The first points for the Combined team were made by Kingi who, fed by Leggat, scored a try when only three minutes remained. The kick missed. And then, after a very exciting movement in the last moments of the game, Thomas was able to score a try, running almost the length of the field. The game ended with the score, British Isles 24, Combined 3.”
BRITISH ISLES: Cleaver, Lane, Matthews, Macdonald, Thomas, Preece, Rinimer, Stephens, McCarthy, Hayward, Nelson, Roberts, Budge, Mullen (c), Clifford.
COMBINED: K R Sharland (Nelson), J A Smith (Marlborough), I B Leggat (Nelson), D Kingi (Marlborough), W H Taylor (c) (Golden Bay-Motueka), M B Kearney (Marlborough), E P Eden (Nelson), R C Gargiulo (Nelson), S A Cradock (Golden Bay-Motueka), S W Woolley (Marlborough), R A Jensen (Marlborough), K T Lammas (Marlborough), E C D Baas (Golden Bay-Motueka), I A Hammond (Marlborough), O Ward-Holmes (Nelson).
The referee was Mr E W T Tindill, of Wellington.

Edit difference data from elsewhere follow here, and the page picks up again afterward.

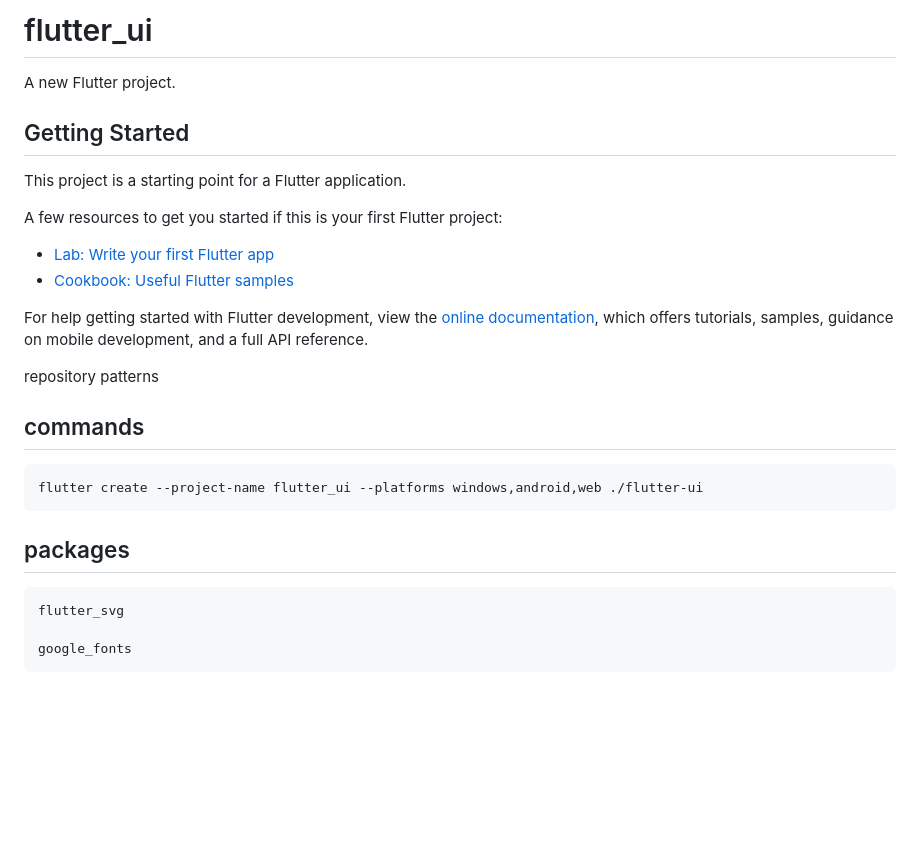
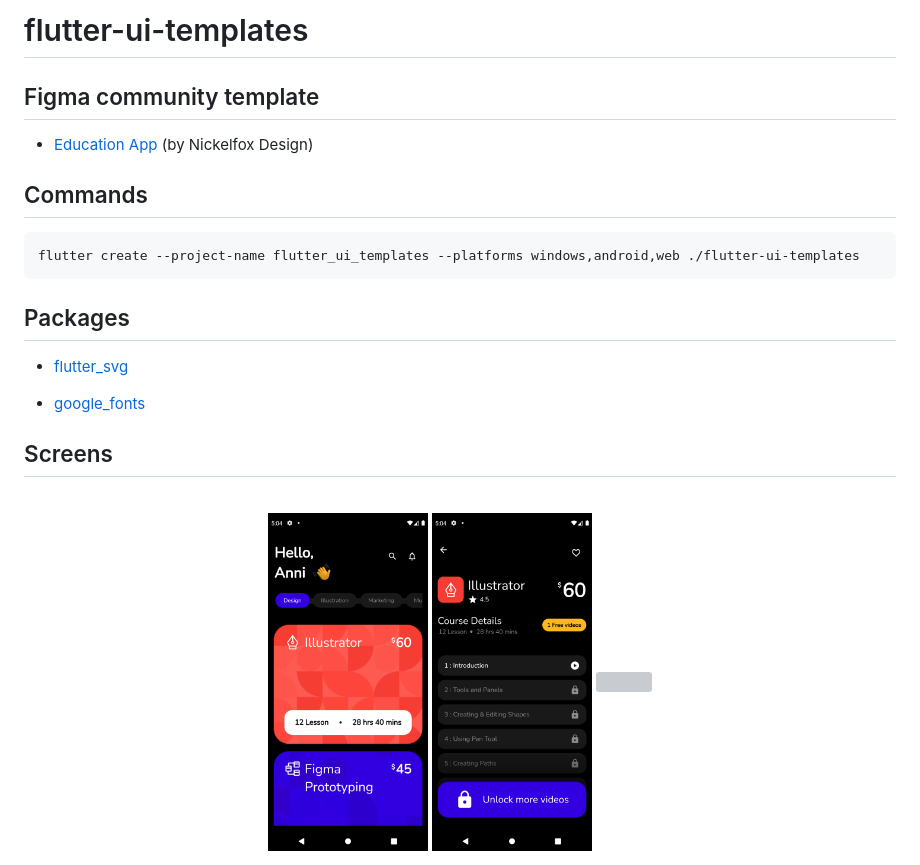
Before and after one commit to ezequiasmelo/flutter-ui-templates, a Markdown page: README.md, the part around the change. Drawn GitHub-style; pictures changed too: screens/Screenshot_1672333463.png (added), screens/Screenshot_1672333486.png (added); blank space fills up the shorter version; grey boxes are pictures that could not be loaded.

Commit message:
renamed project

```diff
--- a/README.md
+++ b/README.md
@@ -1,28 +1,25 @@
-# flutter_ui
+# flutter-ui-templates
 
-A new Flutter project.
+## Figma community template
 
-## Getting Started
+* [Education App](https://www.figma.com/community/file/1182921586428123754)  (by
+Nickelfox Design)
 
-This project is a starting point for a Flutter application.
 
-A few resources to get you started if this is your first Flutter project:
+## Commands
 
-- [Lab: Write your first Flutter app](https://docs.flutter.dev/get-started/codelab)
-- [Cookbook: Useful Flutter samples](https://docs.flutter.dev/cookbook)
+    flutter create --project-name flutter_ui_templates --platforms windows,android,web ./flutter-ui-templates
 
-For help getting started with Flutter development, view the
-[online documentation](https://docs.flutter.dev/), which offers tutorials,
-samples, guidance on mobile development, and a full API reference.
+## Packages
 
-repository patterns
+* [flutter_svg](https://pub.dev/packages/flutter_svg)
 
-## commands
+* [google_fonts](https://pub.dev/packages/google_fonts)
 
-    flutter create --project-name flutter_ui --platforms windows,android,web ./flutter-ui
-
-## packages
-
-    flutter_svg
-
-    google_fonts
+## Screens
+<br>
+<div align="center">
+    <img src="screens/Screenshot_1672333463.png" width="160"/>
+    <img src="screens/Screenshot_1672333486.png" width="160"/>
+    <img src="screens/gif.gif" width="160"/>
+</div>
```
Also changed, not shown: 16 other files.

Playing at centre three-quarter for the Combined side that day was a twenty year old, I B Leggat, of Nelson, who later went on to achieve New Zealand selection at cricket, on tour to South Africa in 1953-54. Currently with the Department of Survey and Land Information at Hamilton, and having retained his interest in the summer game in recent years as a Northern Districts selector, Ian Leggat remembers that day in 1950 –
“The Combined team to play that first match of the tour was chosen after a series of three trials. Although I played reasonably well in each, at my accustomed position of first five-eighths, the team announced after the final trial saw M B Kearney of Marlborough in that position and I was named as the reserve back. Then, a day or two before the game, Frank Hobson had to withdraw because of injury and I came into the team at centre – a new experience for me, having never played there before. It was very much a United Nations side, where a large number of the other players were virtually unknown to me and were neither friends nor team mates, then or after.
The job of marking Jack Matthews was one which gave a young man some cause for thought before the game, and I seemed to spend most of the match either being tackled by, or attempting to tackle him. Early on though, our backs detected that the Lions were displaying a tendency to run across the field and even though Matthews was every bit as hard as the reputation which had preceded him to New Zealand, Bill Taylor and I generally managed to keep him and Macdonald, the other centre, in check.
Near the end of the game came one of our few attacking opportunities. It started from a clearing kick by our fullback, Sharland, which found the British backs out of position. I chased hard after the ball, gathered it in and made some ground before sending it out to Duncan Kingi on the wing, and he scored in the corner.
‘That great sporting occasion is much less a vivid memory after 38 years, but I do recall one incident which appealed to my warped sense of humour and reminded me that we were indeed playing the British Isles. After picking myself up from the perpendicular position of yet another tackle by Matthews, I noticed that a very long sequence of play had been brought to a halt by the referee. In my vision was one of the British backs – I think it was Macdonald – there he was, cool as a cucumber, taking an immaculately ironed hankerchief from the pocket of his immaculately ironed and tailored white shorts (with buttoned waistband and two side pockets, they were hardly rugby togs as we knew them) and daintily blew his nose. That operation completed, the handkerchief was neatly folded and returned to the pocket!
“Because it was the first game of the tour, some of the passing and handling of the tourists did not quite reach the standard many of the spectators were expecting to see. But they came here with the promise of playing the open, running game and whether winning or losing, that is how they did play.”
From “1950 – The Year of the Lions” produced and published by D J Williams 1988. Pp 36-40.